 Promissory Estoppel




Past Consideration
Pre-existing legal or contractual obligation
Moral obligation
Illusory promise
5-17
Capacity
Ability of parties to understand the
consequences of entering into an
agreement at the time the contract is
formed
Minors
Mentally incompetent persons
Intoxicated persons
5-18
Legality
If subject matter of contract is illegal, the
contract is void.
Usury
Gambling
Unlicensed professionals
Violation of public policy
5-19
Enforceable Contracts
 Statute of Frauds
 Certain contracts must be in writing to be enforceable in
court:
 Marriage (contracts made in consideration of marriage)
 Y ear
(Contracts incapable of being performed within a year from the
time they are made)




Land
(Contracts for an interest in land)
Executor (Executor’s promise to be personally liable for decedent’s debts)
Goods
(Contracts for goods of $500 or more)
Surety
(Contract of a surety to be bound for the debts of debtor if
debtor does not pay)
5-20
Enforceable Contracts
Parol Evidence Rule
– If there is a valid, written, integrated contract
between the parties, then evidence of prior or
contemporaneous agreements will not be
permitted to vary or alter its terms.
5-21
Contracts Involving Third-Parties
Assignment
 The transfer of rights under a contract by the
obligee to a third party
Delegation
 A transfer of contractual duties by the obligor to a
third party for performance.
“Assignment of all rights”
 Assignment of all rights under a contract, and
 Delegation of all duties under a contract
5-22
Third-Party Beneficiaries
Third parties can sometimes claim rights
under others’ contracts.
Such third parties are either:
Intended third-party beneficiaries
 Donee beneficiaries or
 Creditor beneficiaries
OR
Incidental third-party beneficiaries
5-23
Conditions to Contract Performance
Conditions Precedent
 An event that must occur before a party is
obligated to perform under a contract.
Conditions Subsequent
 Performance is not due until and unless a
condition is met.
Concurrent Conditions
 Parties to a contract must perform at the same
time.
5-24
Download
Related flashcards
Contract law

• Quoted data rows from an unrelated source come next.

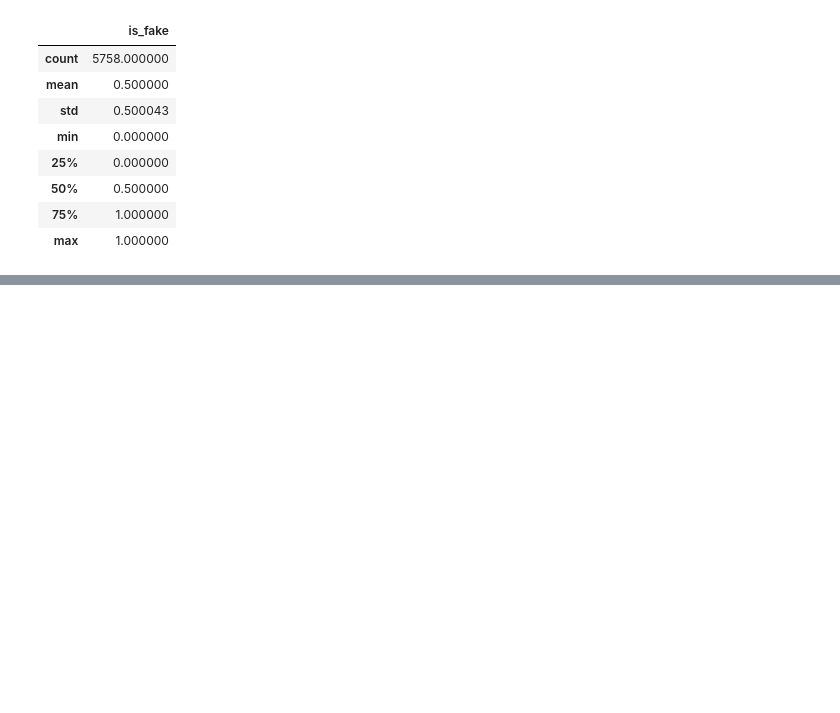
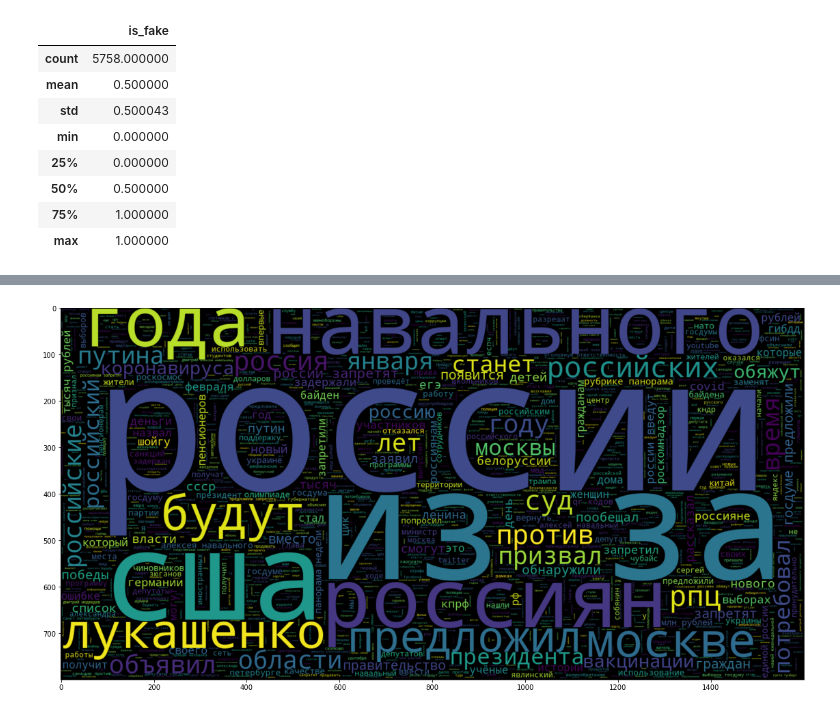
Before and after one commit to tinctura13/kontyp, a Jupyter notebook: kontyp.ipynb, the cells around one changed output, grey strips where cells are left out. Cells and saved outputs as stored; diff of their text form; code cells hidden in the pictures; blank space fills up the shorter version.

```diff
--- a/kontyp.ipynb
+++ b/kontyp.ipynb
@@ -56,0 +69,19 @@ df['is_fake'].hist(bins=3)
+# %%
+stop_w = set(stopwords.words('russian'))
+
+def remove_stopwords(text):
+    result = []
+    for _ in text.split():
+        if _.strip().lower() not in stop_w:
+            result.append(_.strip().lower())
+    return " ".join(result)
+# %%
+df_wo_stop = df.copy()
+# %%
+df_wo_stop['title'] = df_wo_stop['title'].apply(remove_stopwords)
+# %%
+plt.figure(figsize=(20, 10))
+word_cloud = WordCloud(max_words=2000, width=1600, height=800).generate(" ".join(df_wo_stop[df_wo_stop['is_fake'] == 1].title))
+plt.imshow(word_cloud, interpolation = 'bilinear');
+# %% [output]
+[figure, added]
```
Also changed, not shown: parts of 37 cells of this notebook.
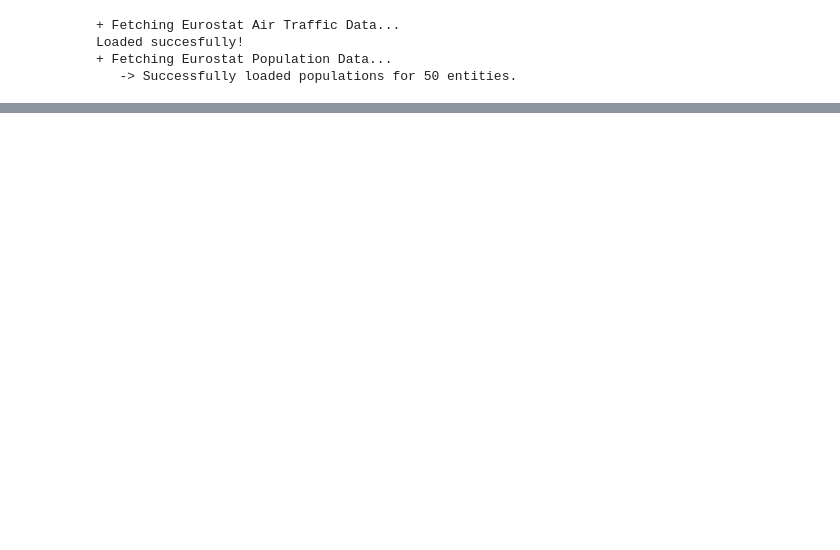
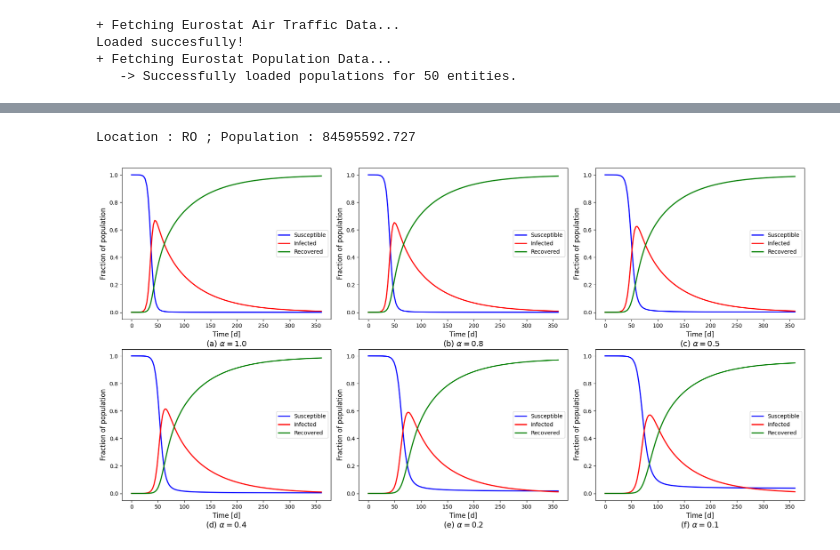
Before and after one commit to sebmarci/sirnetwork, a Jupyter notebook: results.ipynb, the cells around one changed output, grey strips where cells are left out. Cells and saved outputs as stored; diff of their text form; code cells hidden in the pictures; blank space fills up the shorter version.

```diff
--- a/results.ipynb
+++ b/results.ipynb
@@ -87,0 +104,15 @@ Success! GIF saved as: sir_eu_model_2x2.gif
+# %%
+# Seed 0.1% infection in the highest populated country; rest fully susceptible
+S0 = population
+S0[np.argmax(population)] = 0.999 * np.max(population)
+
+I0 = np.zeros_like(population)
+I0[np.argmax(population)] = 0.001 * np.max(population)
+
+print("Location :", valid_countries[np.argmax(population)], "; Population :", np.max(population))
+
+social_connectivity_comp(population, init_state, C,
+                          t_end=360, infection_rate=infection_rate, recovery_rate=recovery_rate)
+# %% [output]
+Location : RO ; Population : 84595592.727
+[figure, added]
```
Also changed, not shown: parts of 10 cells of this notebook, 3 other files.
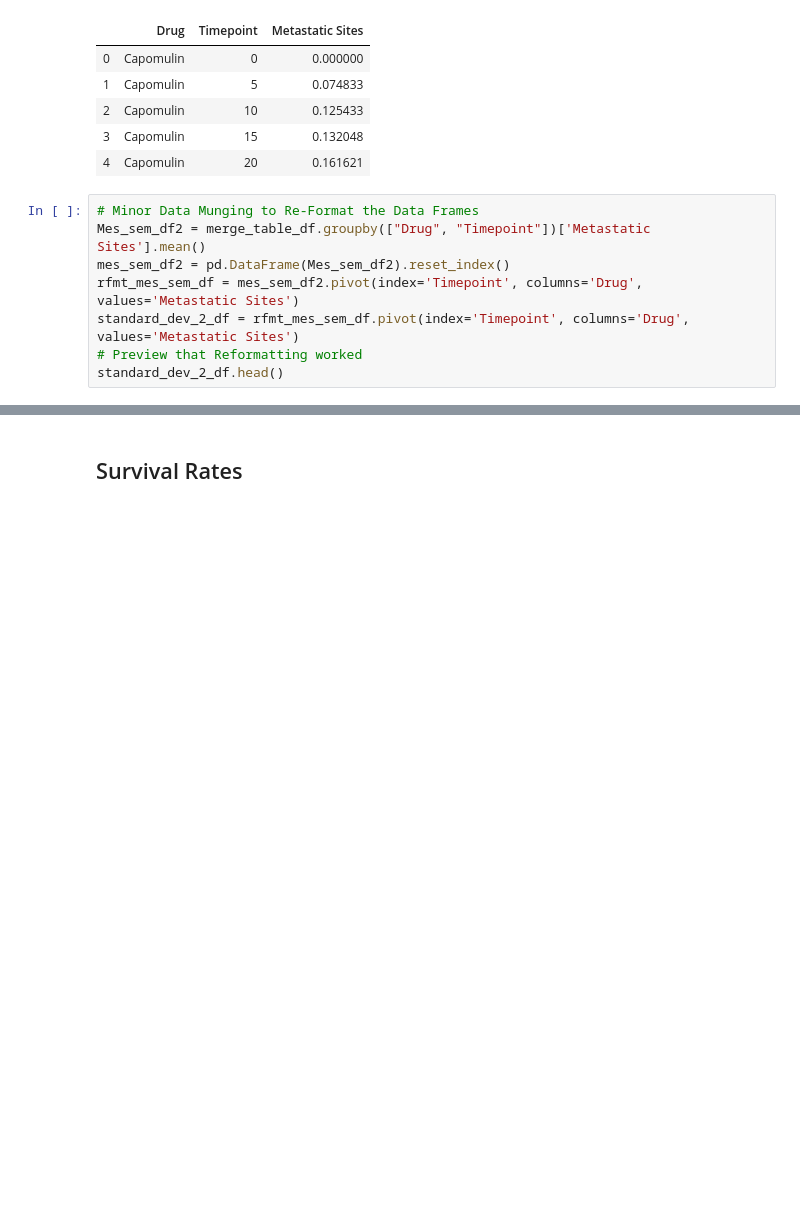
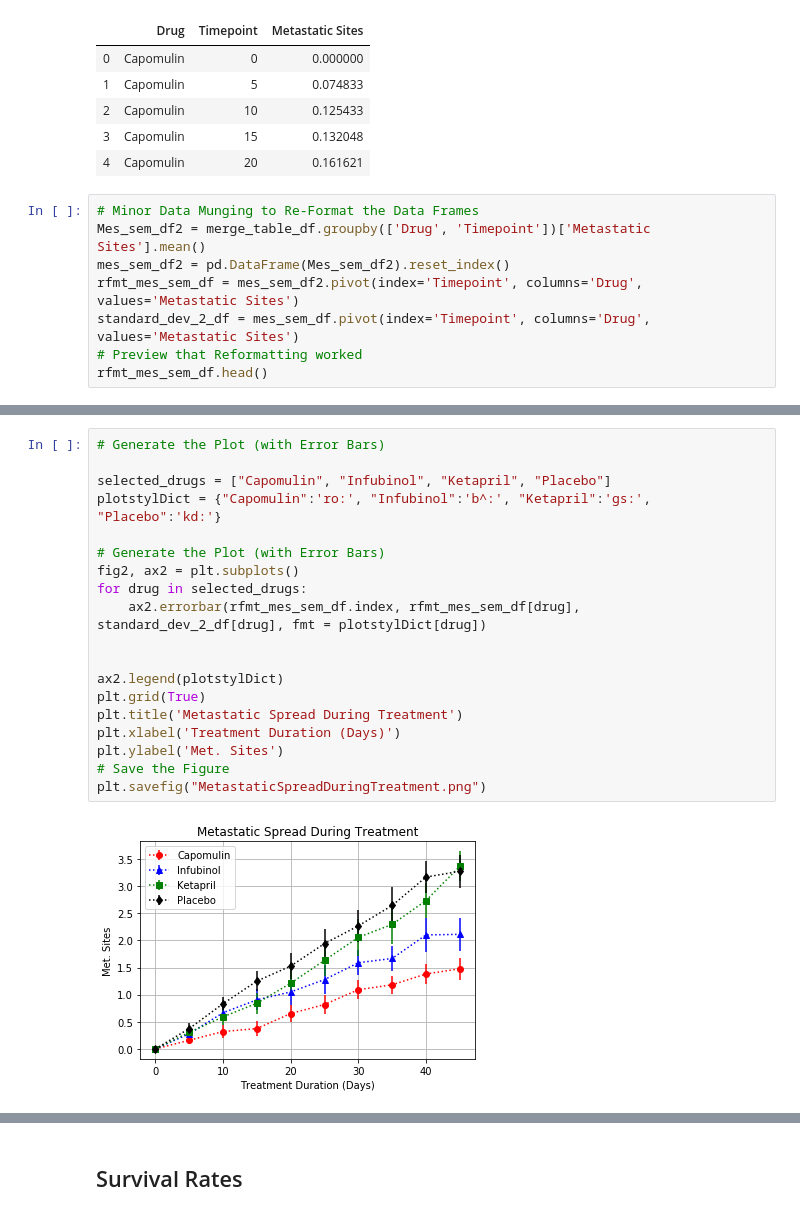
Before and after one commit to ShowersA/Matplotlib_Challenge, a Jupyter notebook: Pymaceuticals/pymaceuticals.ipynb, the cells around one changed output, grey strips where cells are left out. Drawn from its saved outputs; the diff is of its cells as text; blank space fills up the shorter version.

```diff
--- a/Pymaceuticals/pymaceuticals.ipynb
+++ b/Pymaceuticals/pymaceuticals.ipynb
@@ -140,10 +140,10 @@ mes_sem_df.head()
 | 4 | Capomulin | 20 | 0.161621 |
 # %%
 # Minor Data Munging to Re-Format the Data Frames
-Mes_sem_df2 = merge_table_df.groupby(["Drug", "Timepoint"])['Metastatic Sites'].mean()
+Mes_sem_df2 = merge_table_df.groupby(['Drug', 'Timepoint'])['Metastatic Sites'].mean()
 mes_sem_df2 = pd.DataFrame(Mes_sem_df2).reset_index()
 rfmt_mes_sem_df = mes_sem_df2.pivot(index='Timepoint', columns='Drug', values='Metastatic Sites')
-standard_dev_2_df = rfmt_mes_sem_df.pivot(index='Timepoint', columns='Drug', values='Metastatic Sites')
+standard_dev_2_df = mes_sem_df.pivot(index='Timepoint', columns='Drug', values='Metastatic Sites')
 # Preview that Reformatting worked
-standard_dev_2_df.head()
+rfmt_mes_sem_df.head()
 # %% [output]
@@ -166,3 +173,24 @@ KeyError: 'Timepoint'
+# %%
+# Generate the Plot (with Error Bars)
+
+selected_drugs = ["Capomulin", "Infubinol", "Ketapril", "Placebo"]
+plotstylDict = {"Capomulin":'ro:', "Infubinol":'b^:', "Ketapril":'gs:', "Placebo":'kd:'}
+
+# Generate the Plot (with Error Bars)
+fig2, ax2 = plt.subplots()
+for drug in selected_drugs:
+    ax2.errorbar(rfmt_mes_sem_df.index, rfmt_mes_sem_df[drug], standard_dev_2_df[drug], fmt = plotstylDict[drug])
+
+
+ax2.legend(plotstylDict)
+plt.grid(True)
+plt.title('Metastatic Spread During Treatment')
+plt.xlabel('Treatment Duration (Days)')
+plt.ylabel('Met. Sites')
+# Save the Figure
+plt.savefig("MetastaticSpreadDuringTreatment.png")
+# %% [output]
+[figure, added]
 # %% [markdown]
 ![Metastatic Spread During Treatment](../Images/spread.png)
 # %% [markdown]
```
Also changed, not shown: parts of 10 cells of this notebook.
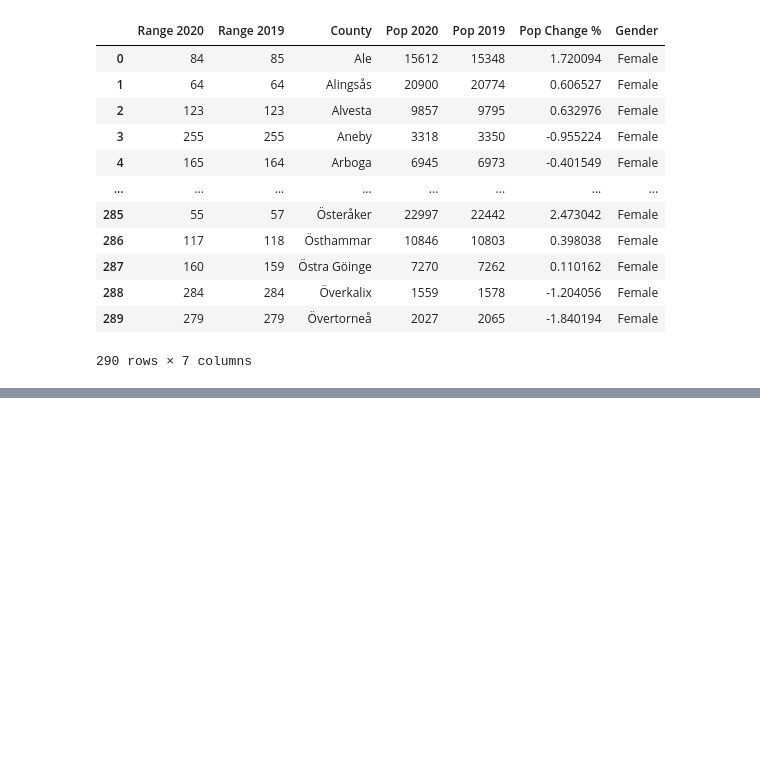
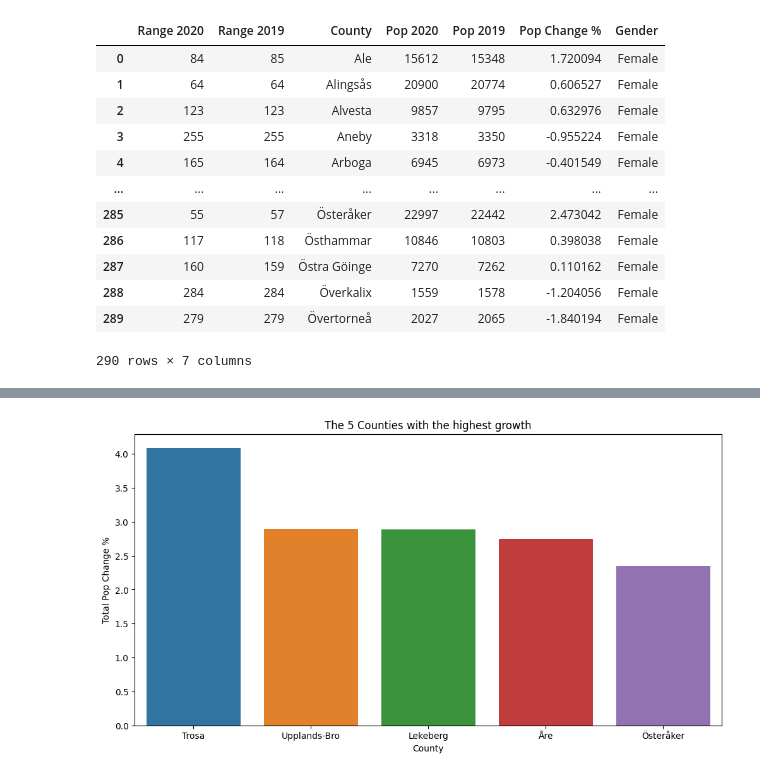
Before and after one commit to SCGlass/Data-Processing-Sam-Glass, a Jupyter notebook: Exercises/E00-Panda_fundamentals.ipynb, the cells around one changed output, grey strips where cells are left out. Drawn from its saved outputs; the diff is of its cells as text; code cells hidden in the pictures; blank space fills up the shorter version.

Commit message:
Need to go over a few questions within the last part in E00 Exercises

```diff
--- a/Exercises/E00-Panda_fundamentals.ipynb
+++ b/Exercises/E00-Panda_fundamentals.ipynb
@@ -671,0 +672,5 @@ KeyError: 'Pop Change%'
+# %%
+# question h)
+
+sorted_population_growth = df_total_pop.sort_values(by = "Total Pop Change %", ascending = False).reset_index(drop= True).iloc[:5]
+sorted_population_growth
@@ -671,0 +684,11 @@ KeyError: 'Pop Change%'
+# %%
+from matplotlib.pyplot import title
+
+
+fig, (ax1) = plt.subplots(1, figsize=(12,6))
+
+sns.barplot(x="County", y="Total Pop Change %", data=sorted_population_growth, ax = ax1).set(title = "The 5 Counties with the highest growth")
+
+plt.show()
+# %% [output]
+[figure, added]
```
Also changed, not shown: parts of 3 cells of this notebook.
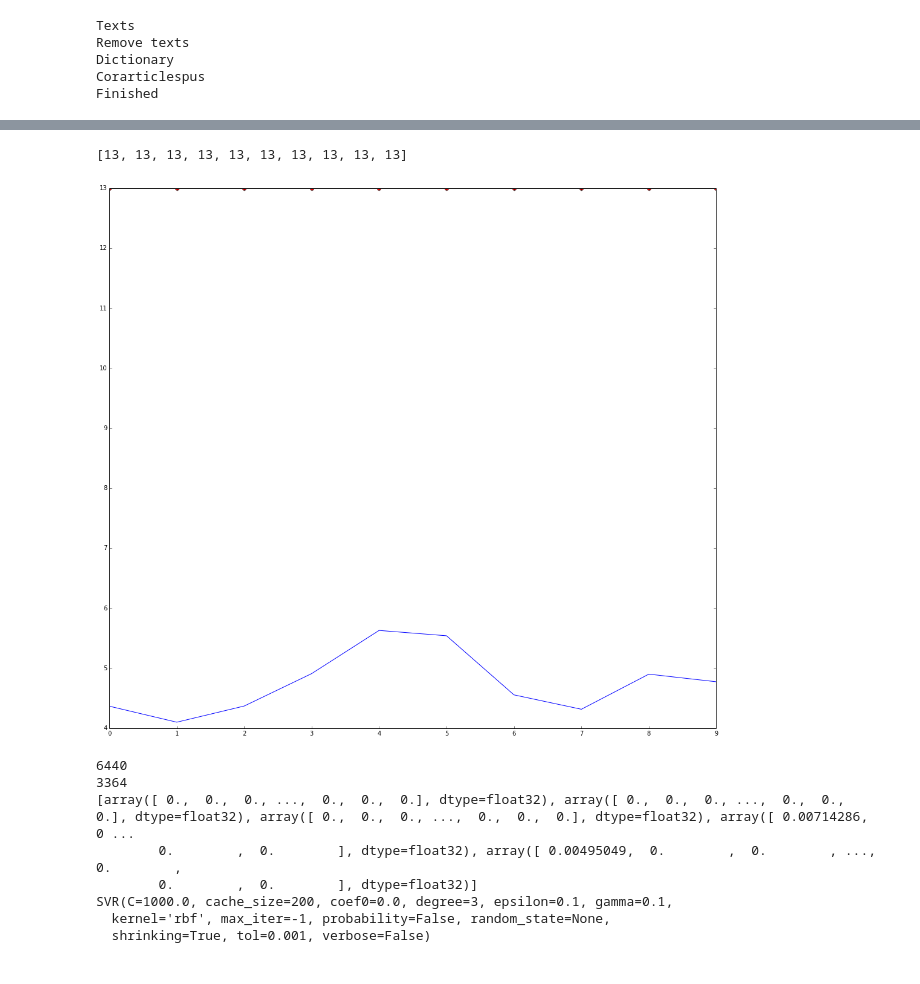
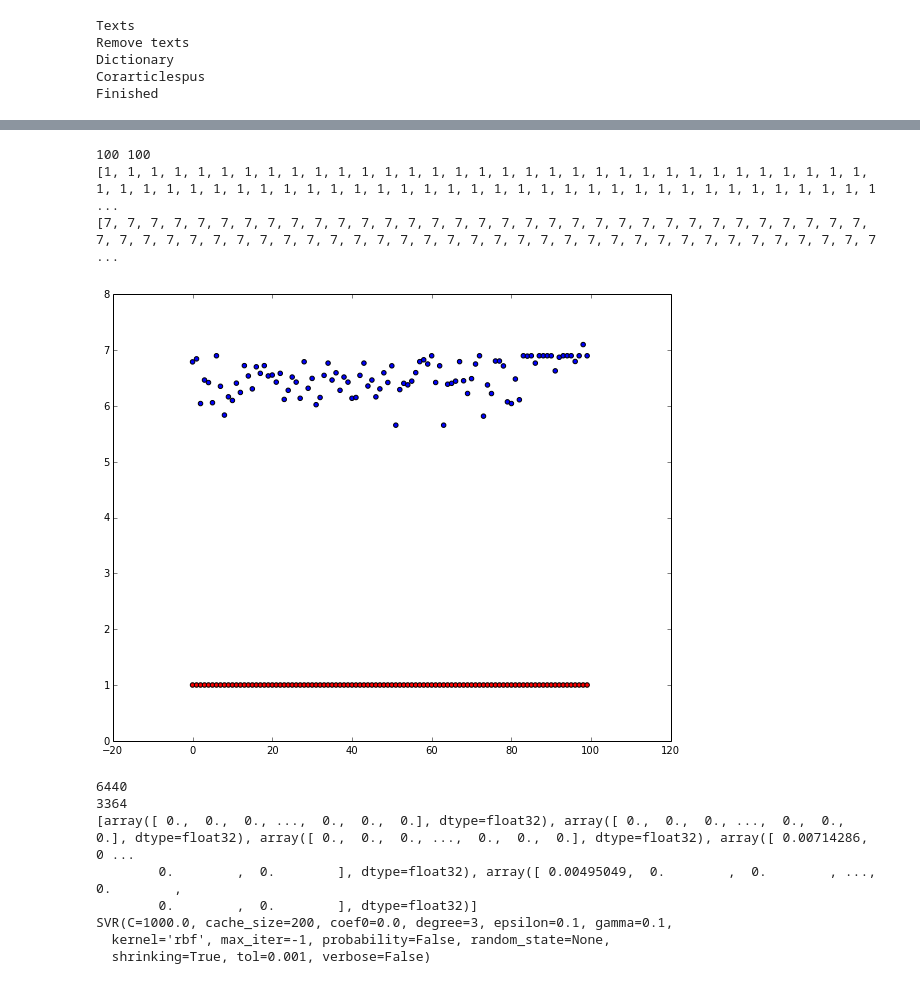
Before and after one commit to carpedm20/notebooks, a Jupyter notebook: Run length.ipynb, the cells around one changed output, grey strips where cells are left out. Cells and saved outputs as stored; diff of their text form; code cells hidden in the pictures.

```diff
--- a/Run length.ipynb
+++ b/Run length.ipynb
@@ -294,5 +281,6 @@ gs = GridSeachCV(clf, params_grid, cv=cv, n_jobs=-1, verbose=2)
 # %%
-temp_length = 10
+temp_length = 100
+
 temp_test = articles_test[:temp_length]
-temp_test = articles_test[:temp_length]
-result = svr_rbf.predict(temp_test)
+temp_anwser = changes_test[:temp_length]
+%time temp_result = clf.predict(temp_test)
@@ -299,14 +290,21 @@ result = svr_rbf.predict(temp_test)
-# %%
-fig = plt.figure(figsize=(18,16))
-
-ax1 = fig.add_subplot(1,1,1)
-ax1.plot(result)
-ax1.plot(changes_test[:temp_length],'ro')
-
-print changes_test[:temp_length]
-# %% [output]
-[13, 13, 13, 13, 13, 13, 13, 13, 13, 13]
-[figure, removed]
+# %%
+
+print len(temp_anwser), len(temp_result)
+print temp_anwser
+
+fig = plt.figure(figsize=(10,8))
+
+ax1 = fig.add_subplot(1,1,1)
+xs = range(len(temp_result))
+ax1.scatter(xs, temp_result, c='b')
+ax1.scatter(xs, temp_anwser, c='r')
+
+print changes_train
+# %% [output]
+100 100
+[1, 1, 1, 1, 1, 1, 1, 1, 1, 1, 1, 1, 1, 1, 1, 1, 1, 1, 1, 1, 1, 1, 1, 1, 1, 1, 1, 1, 1, 1, 1, 1, 1, 1, 1, 1, 1, 1, 1, 1, 1, 1, 1, 1, 1, 1, 1, 1, 1, 1, 1, 1, 1, 1, 1, 1, 1, 1, 1, 1, 1, 1, 1, 1, 1, 1, 1 ...
+[7, 7, 7, 7, 7, 7, 7, 7, 7, 7, 7, 7, 7, 7, 7, 7, 7, 7, 7, 7, 7, 7, 7, 7, 7, 7, 7, 7, 7, 7, 7, 7, 7, 7, 7, 7, 7, 7, 7, 7, 7, 7, 7, 7, 7, 7, 7, 7, 7, 7, 7, 7, 7, 7, 7, 7, 7, 7, 7, 7, 7, 7, 7, 7, 7, 7, 7 ...
+[figure, added]
 # %%
 print len(articles_train)
 print len(articles_test)
```
Also changed, not shown: parts of 8 cells of this notebook.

35 Cards

Franchises

83 Cards

Software licenses

14 Cards

Hotel chains

87 Cards

Create flashcards